WORK INSTRUCTIONS
When a picture appears among the records, leave it out, and copy all else exactly.

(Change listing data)
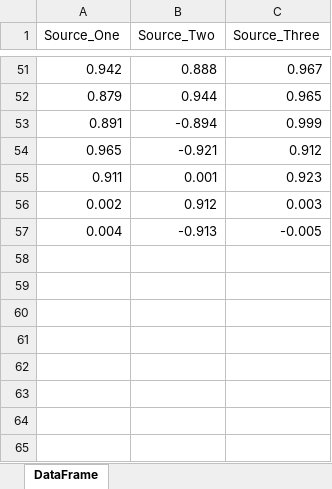
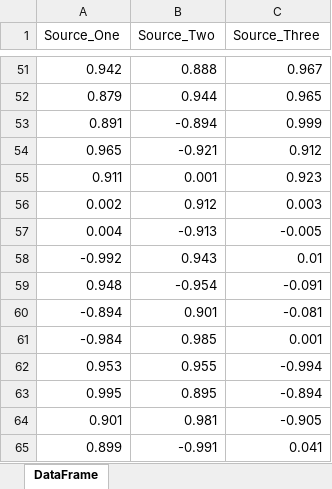
Before and after one commit to CBraun94/datascience, an Excel workbook: data/input/dataframe.xlsx, sheet DataFrame, drawn as a sheet; only a part is shown, gaps mark what is left out; values as stored, in another font and other column widths than the file's, no borders; table styles not drawn; the diff names each change by its address in the sheet, - before the commit and + after, or states it on an @@ line.

```diff
--- a/data/input/dataframe.xlsx (sheet DataFrame)
+++ b/data/input/dataframe.xlsx (sheet DataFrame)
+row 58: -0.992 | 0.943 | 0.01
+row 59: 0.948 | -0.954 | -0.091
+row 60: -0.894 | 0.901 | -0.081
+row 61: -0.984 | 0.985 | 0.001
+row 62: 0.953 | 0.955 | -0.994
+row 63: 0.995 | 0.895 | -0.894
+row 64: 0.901 | 0.981 | -0.905
+row 65: 0.899 | -0.991 | 0.041
```
Also changed, not shown: 1 other file.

RESULT OF THIS TASK
Before and after one commit to CBraun94/datascience, an Excel workbook: data/input/dataframe.xlsx, sheet DataFrame, drawn as a sheet; only a part is shown, gaps mark what is left out; values as stored, in another font and other column widths than the file's, no borders; table styles not drawn; the diff names each change by its address in the sheet, - before the commit and + after, or states it on an @@ line.

```diff
--- a/data/input/dataframe.xlsx (sheet DataFrame)
+++ b/data/input/dataframe.xlsx (sheet DataFrame)
+row 58: -0.992 | 0.943 | 0.01
+row 59: 0.948 | -0.954 | -0.091
+row 60: -0.894 | 0.901 | -0.081
+row 61: -0.984 | 0.985 | 0.001
+row 62: 0.953 | 0.955 | -0.994
+row 63: 0.995 | 0.895 | -0.894
+row 64: 0.901 | 0.981 | -0.905
+row 65: 0.899 | -0.991 | 0.041
```
Also changed, not shown: 1 other file.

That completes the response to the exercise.